force cases fall under the Fourth Amendment of the Constitution since “the Fourth
Amendment provides explicit textual source of constitutional protection against
this sort of physically intrusive governmental conduct.” (Graham v. Connor, 490 U.S. 386, 396 (1989)) The Fourth Amendment states
that: The right of the people to be secure in their persons, houses, papers,
and effects, against unreasonable searches and seizures, shall not be violated
and no Warrants shall issue, but upon probable cause, supported by Oath or
affirmation, and particularly describing the place to be searched, and the
persons or things to be seized. (Legal Information Institute).  A “seizure”
takes place any time a person’s freedom of movement is interrupted by an agent
of the Government, such as the police (Graham v.

Connor, 490 U.S. 386, 395 (1989)). Title 42 of the
United States Code Section 1983 (42 U.S.C
§1983) provides protection to citizens against Constitutional violations by
government officials.
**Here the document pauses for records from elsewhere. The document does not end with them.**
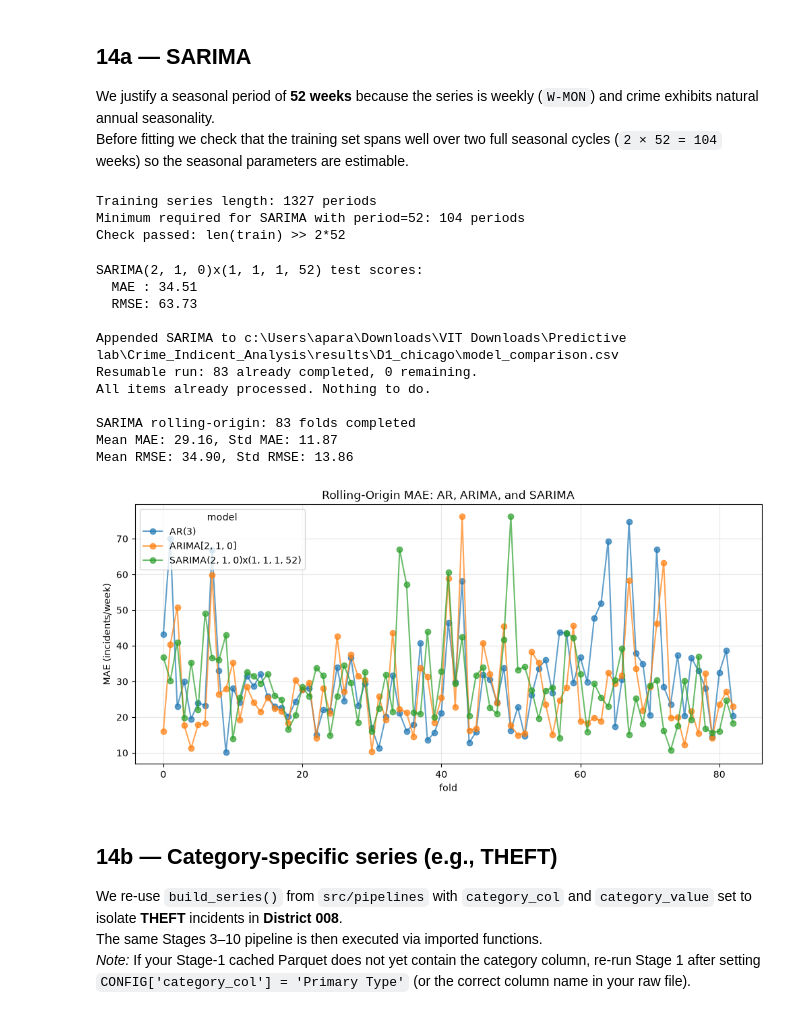
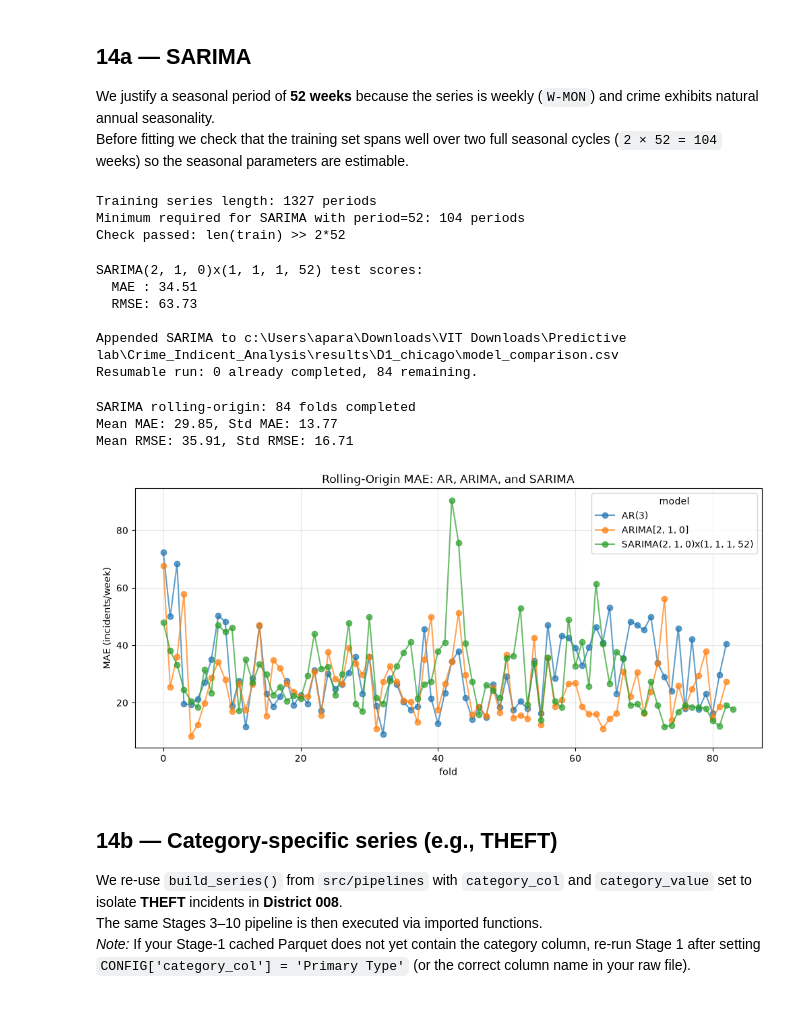
Before and after one commit to Raunak-23/Predictive_Analytics, a Jupyter notebook: Crime_Indicent_Analysis/notebooks/chicago_crimes.ipynb, the cells around one changed output. Cells and saved outputs as stored; diff of their text form; code cells hidden in the pictures.

Commit message:
Fixed data leakage while training models

```diff
--- a/Crime_Indicent_Analysis/notebooks/chicago_crimes.ipynb
+++ b/Crime_Indicent_Analysis/notebooks/chicago_crimes.ipynb
@@ -1994,29 +1931,23 @@ We run this for both the `ARPipeline` (with `AR_LAGS` from Stage 6) and the `ARI
 # %%
-# ----------------------------------------------------------------------
-# Load the full series and define rolling-origin parameters
-# ----------------------------------------------------------------------
-# Load y from Stage 3 (saved CSV)
 import sys
 import importlib
-
 if str(SRC_DIR) not in sys.path:
     sys.path.insert(0, str(SRC_DIR))
-
 import cv
 importlib.reload(cv)
+from cv import rolling_origins
 
-from cv import rolling_origins
 series_path = PROCESSED_DIR / 'series_location1.csv'
 y = pd.read_csv(series_path, index_col=0, parse_dates=True)['incidents']
-
-# Parameters (as per manual: initial = max(52, len(y)//2), horizon=8, step=8)
-INITIAL = max(52, len(y) // 2)
+train = pd.read_csv(PROCESSED_DIR / 'train_location1.csv', index_col=0, parse_dates=True)['incidents']
+test = pd.read_csv(PROCESSED_DIR / 'test_location1.csv', index_col=0, parse_dates=True)['incidents']
+series = train.copy()
+INITIAL = max(52, len(series) // 2)
 HORIZON = 8
 STEP = 8
-
-print(f"Full series length: {len(y)}")
+assert series.index.max() < test.index.min()
+print(f"Training-only series length: {len(series)} periods")
 print(f"Initial training size: {INITIAL} periods")
-print(f"Horizon: {HORIZON} periods")
-print(f"Step size: {STEP} periods")
-print(f"Number of folds: {len(list(rolling_origins(y, INITIAL, HORIZON, STEP)))}")
+print(f"Horizon: {HORIZON} periods, Step: {STEP} periods")
+print(f"Number of folds: {len(list(rolling_origins(series, INITIAL, HORIZON, STEP)))}")
 # %% [output]
@@ -2334,6 +2260,11 @@ print(comparison_df.to_string(index=False))
 comparison_path = RESULTS_DIR / 'model_comparison.csv'
 comparison_df.to_csv(comparison_path, index=False)
 print(f"Comparison table saved to {comparison_path}")
+
+# Persist locked-test metrics after the frozen model is evaluated in Stage 9.
+arima_summary.update({'test_mae': float(arima_scores['MAE']), 'test_rmse': float(arima_scores['RMSE']), 'improvement_over_naive_mae_pct': float((1 - arima_scores['MAE'] / naive_scores['MAE']) * 100), 'improvement_over_naive_rmse_pct': float((1 - arima_scores['RMSE'] / naive_scores['RMSE']) * 100)})
+with open(RESULTS_DIR / 'arima_summary.json', 'w') as f:
+    json.dump(arima_summary, f, indent=2)
 # %% [output]
 === Final Model Comparison (Test Set) ===
          Model       MAE      RMSE
@@ -3563,11 +3534,11 @@ shared_artifacts = [
     ARTIFACTS_DIR / 'arima_pipeline.joblib',               # Stage 9
     RESULTS_DIR / CONFIG['dataset_tag'] / 'location_comparison.csv',  # Stage 12
     CHECKPOINT_DIR / 'arima_order_search.jsonl',           # Stage 7 checkpoints
-    CHECKPOINT_DIR / 'ar_rolling_origin.jsonl',            # Stage 8 checkpoints
-    CHECKPOINT_DIR / 'arima_rolling_origin.jsonl',
+    CHECKPOINT_DIR / 'ar_rolling_origin_train_only.jsonl',            # Stage 8 checkpoints
+    CHECKPOINT_DIR / 'arima_rolling_origin_train_only.jsonl',
     LOC2_CHECKPOINT / 'arima_order_search.jsonl',          # Stage 11 checkpoints
-    LOC2_CHECKPOINT / 'ar_rolling_origin.jsonl',
-    LOC2_CHECKPOINT / 'arima_rolling_origin.jsonl',
+    LOC2_CHECKPOINT / 'ar_rolling_origin_train_only.jsonl',
+    LOC2_CHECKPOINT / 'arima_rolling_origin_train_only.jsonl',
 ]
 
 final_manifest = {
@@ -3984,7 +3955,7 @@ print(f"\nAppended SARIMA to {comp_path}")
 # --- Rolling-origin CV (same parameters as Stage 8) ---
 from cv import rolling_origin_cv
 
-sarima_cv_path = CHECKPOINT_DIR / 'sarima_rolling_origin.jsonl'
+sarima_cv_path = CHECKPOINT_DIR / 'sarima_rolling_origin_train_only.jsonl'
 sarima_kwargs = {
     'order': best_order,
     'seasonal_order': seasonal_order,
@@ -4007,40 +3978,38 @@ if not sarima_fold_df.empty:
     print(f"Mean MAE: {sarima_fold_df['MAE'].mean():.2f}, Std MAE: {sarima_fold_df['MAE'].std():.2f}")
     print(f"Mean RMSE: {sarima_fold_df['RMSE'].mean():.2f}, Std RMSE: {sarima_fold_df['RMSE'].std():.2f}")
 
     # Plot against AR / ARIMA using the shared helper pattern from Stage 8
     sarima_fold_df['model'] = f'SARIMA{best_order}x{seasonal_order}'
     ar_cv = pd.read_csv(RESULTS_DIR / 'rolling_origin_results.csv') if (RESULTS_DIR / 'rolling_origin_results.csv').exists() else pd.DataFrame()
 
     if not ar_cv.empty and 'model' in ar_cv.columns:
         combined_all = pd.concat([
             ar_cv[['fold','model','MAE','RMSE']],
             sarima_fold_df[['fold','model','MAE','RMSE']]
         ], ignore_index=True)
 
         pivot = combined_all.pivot(index='fold', columns='model', values='MAE')
         fig, ax = plt.subplots(figsize=(12, 5))
         pivot.plot(ax=ax, marker='o', alpha=0.7)
         ax.set_title('Rolling-Origin MAE: AR, ARIMA, and SARIMA')
         ax.set_ylabel('MAE (incidents/week)')
         ax.grid(alpha=0.3)
         fig.savefig(RESULTS_DIR / 'fig_rolling_origin_all_models.png', bbox_inches='tight', dpi=100)
         plt.show()
 # %% [output]
 Training series length: 1327 periods
 Minimum required for SARIMA with period=52: 104 periods
 Check passed: len(train) >> 2*52
 SARIMA(2, 1, 0)x(1, 1, 1, 52) test scores:
   MAE : 34.51
   RMSE: 63.73
 
 Appended SARIMA to c:\Users\apara\Downloads\VIT Downloads\Predictive lab\Crime_Indicent_Analysis\results\D1_chicago\model_comparison.csv
-Resumable run: 83 already completed, 0 remaining.
-All items already processed. Nothing to do.
-
-SARIMA rolling-origin: 83 folds completed
-Mean MAE: 29.16, Std MAE: 11.87
-Mean RMSE: 34.90, Std RMSE: 13.86
+Resumable run: 0 already completed, 84 remaining.
+SARIMA rolling-origin: 84 folds completed
+Mean MAE: 29.85, Std MAE: 13.77
+Mean RMSE: 35.91, Std RMSE: 16.71
-[figure, old version]
+[figure, new version]
 # %% [markdown]
 ## 14b — Category-specific series (e.g., THEFT)
 
```
Also changed, not shown: parts of 40 cells of this notebook, 31 other files.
Claims against police officers fall under 42 U.S.C §1983
and one must prove that a police officer acted in his or her official capacity
in a way that violated the plaintiff’s Constitutional rights. In bringing
claims against police officers, the Supreme Court quoted the District Court in
Graham: “the factors to be considered in determining
when the excessive use of force gives rise to a cause of action under §
1983”: (1) the need for the application of force; (2) the relationship
between that need and the amount of force that was used; (3) the extent of the
injury inflicted; and (4) “whether the force was applied in a good faith
effort to maintain and restore discipline or
maliciously and sadistically for the very purpose of causing harm.” (Graham v. Connor, 490 U.S. 386 (1989)). Though the above provides a generic
standard, not all cases can apply the above factors uniformly. According to the
Supreme Court, analysis under § 1983 one must first identify specifically, the
Constitutional right that was infringed upon and then judge the “constitutional
standard that govern that
right.” (Graham v. Connor, 490 U.S. 386, 394 (1989)).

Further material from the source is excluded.